In Matter of Z-A- Inc., the foreign parent company had over $900 million in annual sales, while the U.S. office employed only three individuals. The L-1A petition sought to classify the foreign national beneficiary as a functional manager due to his market development duties. USCIS denied the petition based on the small number of employees in the U.S., arguing that the foreign national beneficiary must necessarily be engaged in day-to-day sales and other non-managerial duties. The AAO reversed the initial decision and approved the L-1A petition.

The AAO criticized USCIS for focusing on the number of individuals employed in the U.S. office. The opinion stated that to determine whether the beneficiary’s job duties are primarily managerial in nature, USCIS must consider the totality of the record and weigh all relevant factors, including the petitioner’s organizational structure and the beneficiary’s position within the petitioner’s organization. The decision clarifies that staffing levels alone are not dispositive on whether the beneficiary is a functional manager. USCIS cannot focus on the size of the U.S. business, but rather must analyze the overall needs of the corporate family.

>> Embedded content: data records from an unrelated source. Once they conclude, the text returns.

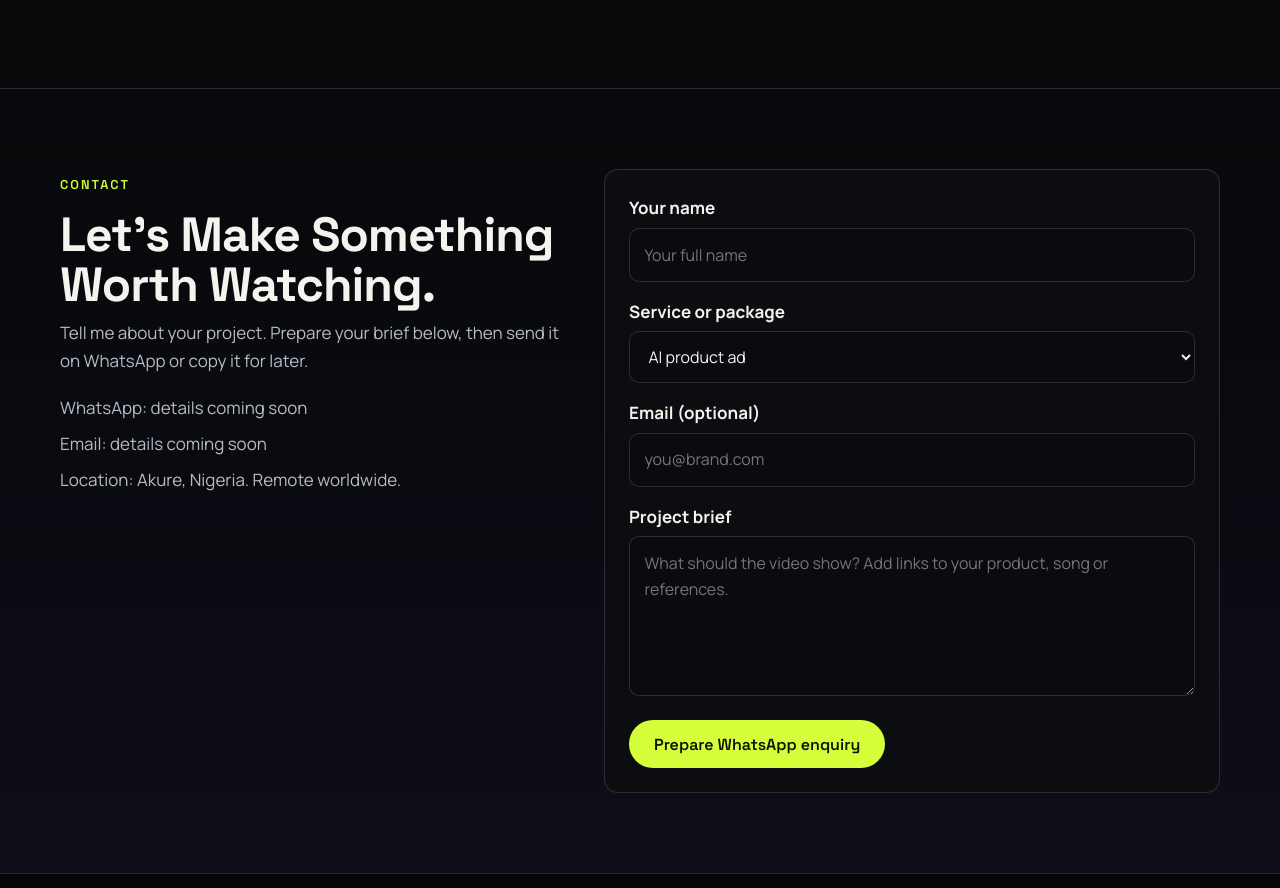
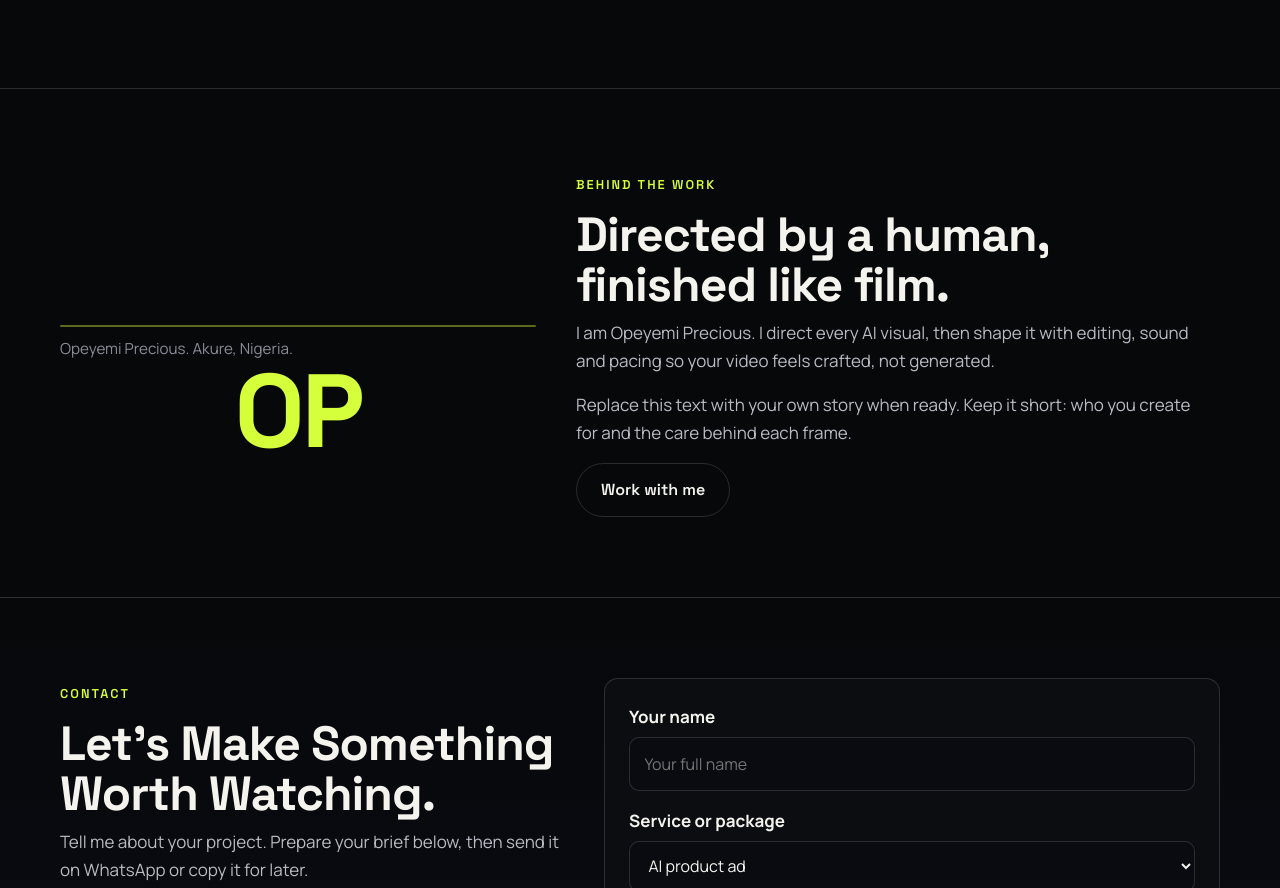
Before and after one commit to Opeyemi9899/aguavida, a plain HTML site: page index.html in a window 1280 px wide. Shown: the part 7252-8140 px from the top of the page. Drawn offline with Linux system fonts and the light colour scheme.

Commit message:
Add creator photo section with placeholder

```diff
--- a/index.html
+++ b/index.html
@@ -394,6 +394,32 @@
     </section>
 
     <!-- ============================================================
+      ABOUT / CREATOR PHOTO
+      TO ADD YOUR PICTURE:
+      1. Save your photo as images/opeyemi.jpg (JPG around 900px wide).
+      2. That is it. The <img> below already points to that file.
+      Until the file exists, a monogram placeholder shows instead,
+      with no broken image icon. Change the alt text if you rename
+      the file or want different wording.
+    ============================================================= -->
+    <section class="section about" id="about" aria-labelledby="about-title">
+      <div class="wrap about-grid">
+        <div class="about-photo reveal">
+          <div class="about-mono" aria-hidden="true">OP</div>
+          <img src="images/opeyemi.jpg" alt="Portrait of Opeyemi Precious, creator of Precious Motion" loading="lazy" onerror="this.hidden = true">
+          <p class="about-caption">Opeyemi Precious. Akure, Nigeria.</p>
+        </div>
+        <div class="reveal">
+          <p class="eyebrow">Behind the work</p>
+          <h2 id="about-title">Directed by a human, finished like film.</h2>
+          <p class="section-lede">I am Opeyemi Precious. I direct every AI visual, then shape it with editing, sound and pacing so your video feels crafted, not generated.</p>
+          <p class="section-lede">Replace this text with your own story when ready. Keep it short: who you create for and the care behind each frame.</p>
+          <a class="btn btn-ghost" href="#contact">Work with me</a>
+        </div>
+      </div>
+    </section>
+
+    <!-- ============================================================
       CONTACT
       TO CHANGE CONTACT INFO: open script.js and edit CONTACT at the top.
       The form builds a WhatsApp message when a number is set, or a
--- a/styles.css
+++ b/styles.css
@@ -311,6 +311,26 @@ input[type="range"] { width: 100%; min-height: 44px; accent-color: var(--lime);
 .faq-list summary:hover { color: var(--lime); }
 .faq-list p { color: var(--muted); margin-bottom: 0; }
 
+/* 11b. ABOUT / CREATOR PHOTO */
+.about { border-top: 1px solid var(--line); }
+.about-grid { display: grid; grid-template-columns: 0.85fr 1.15fr; gap: 2.5rem; align-items: center; }
+.about-photo { position: relative; }
+.about-photo img {
+  position: relative; z-index: 1; width: 100%; aspect-ratio: 4 / 5; object-fit: cover;
+  border-radius: var(--radius); border: 1px solid var(--line); background: var(--bg-3);
+}
+.about-photo img[hidden] { display: none; }
+.about-mono {
+  position: absolute; inset: 0; bottom: 3.2rem; z-index: 0;
+  display: grid; place-items: center; border-radius: var(--radius);
+  border: 1px solid rgba(214,255,59,0.4);
+  background: radial-gradient(24rem 16rem at 70% 20%, rgba(214,255,59,0.22), transparent 60%),
+    linear-gradient(135deg, #1A1030, #0B0E1A);
+  font-family: var(--font-display); font-weight: 700; font-size: clamp(4rem, 10vw, 6.5rem);
+  color: var(--lime); letter-spacing: -0.03em;
+}
+.about-caption { margin: 0.7rem 0 0; color: var(--faint); font-size: 0.95rem; }
+
 /* 12. CONTACT */
 .contact { background: linear-gradient(180deg, var(--bg) 0%, #0D0E18 100%); border-top: 1px solid var(--line); }
 .contact-grid { display: grid; grid-template-columns: 0.9fr 1.1fr; gap: 2.5rem; align-items: start; }
@@ -357,7 +377,7 @@ input[type="range"] { width: 100%; min-height: 44px; accent-color: var(--lime);
 
 /* 15. RESPONSIVE */
 @media (max-width: 960px) {
-  .hero-grid, .why-grid, .faq-grid, .contact-grid { grid-template-columns: 1fr; }
+  .hero-grid, .why-grid, .faq-grid, .contact-grid, .about-grid { grid-template-columns: 1fr; }
   .process-track { grid-template-columns: repeat(2, 1fr); }
   .package-grid { grid-template-columns: 1fr; max-width: 34rem; }
   .site-nav {
```
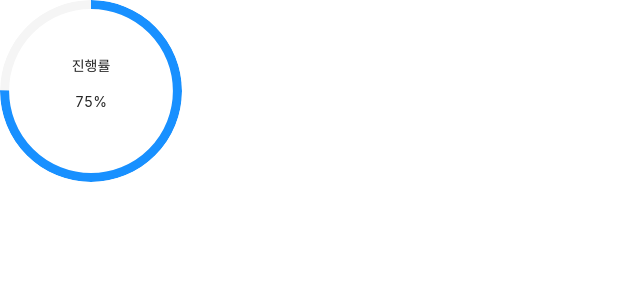
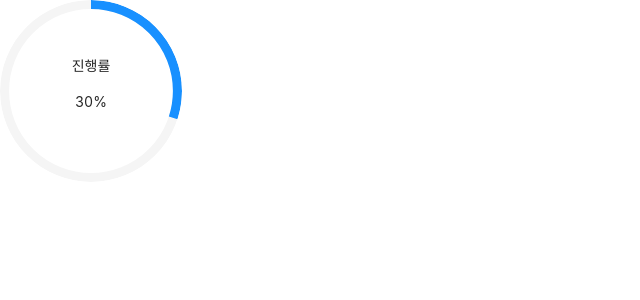
Before and after one commit to hyoni0817/NextJs-UI-Practice, a Next.js app: page /circleProgress in a window 1280 px wide. Shown: the top 300 px of the page, without its empty margins (0-640 px from the left). Built offline with nearby package versions, Linux system fonts and the light colour scheme.

Commit message:
Feat: 진행률이 0.7초 늦게 나타나도록 구현

```diff
--- a/src/pages/circleProgress.tsx
+++ b/src/pages/circleProgress.tsx
@@ -1,4 +1,4 @@
-import React from 'react';
+import React, { useState, useEffect } from 'react';
 import styled from 'styled-components';
 import { Progress } from 'antd';
 
@@ -22,16 +22,26 @@ const ProgressTextBox = styled.div`
   text-align: center;
 `;
 
-const CircleProgress = () => (
+const CircleProgress = () => {
+  const [percent, setPercent] = useState<number>(0);
+
+  useEffect(() => {
+    setTimeout(() => {
+      setPercent(30);
+    }, 700);
+  }, []);
+
+  return (
     <ProgressBox>
-    <Progress type="circle" percent={75} strokeWidth={5} width={182} format={() => ``} strokeLinecap="butt" />
+      <Progress type="circle" percent={percent} strokeWidth={5} width={182} format={() => ``} strokeLinecap="butt" />
       <ProgressTextBox>
         <div>
           <p>진행률</p>
-        <p>75%</p>
+          <p>{percent}%</p>
         </div>
       </ProgressTextBox>
     </ProgressBox>
   );
+};
 
 export default CircleProgress;
```
Lines whose indentation alone changed are shown as unchanged.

How Can We Help

This new guidance allows us to bolster functional manager cases with binding precedent. It also serves as a reminder to our clients that sound evidence on overall corporate structure is essential for a successful L-1A petition.

Capitol Immigration Law Group PLLC offers a wide range of immigration law services. Please do not hesitate to contact us if our office can be of any assistance or you have any questions or comments. We stand ready to help analyze any time-sensitive cases. We also invite you to subscribe to our free weekly immigration newsletter to receive timely updates on this and related topics.

USCIS Publishes Rule Seeking to Raise Filing Fees

By Dimo R. Michailov, Esq.|May 11th, 2016|

The Department of Homeland Security has just released a proposed rule seeking to amend (increase) most of the Citizenship and Immigration (USCIS) application filing fees. The weighted average of the increase is 21 percent and USCIS is adding one new fee.  The proposed fee increase rule is under a comment period until July 5, 2016 with an anticipated effective date for the new fees around Fall of 2016.

Update October 24, 2016:  the final filing fee increase rule has been published with an effective date of the new fees December 23, 2016.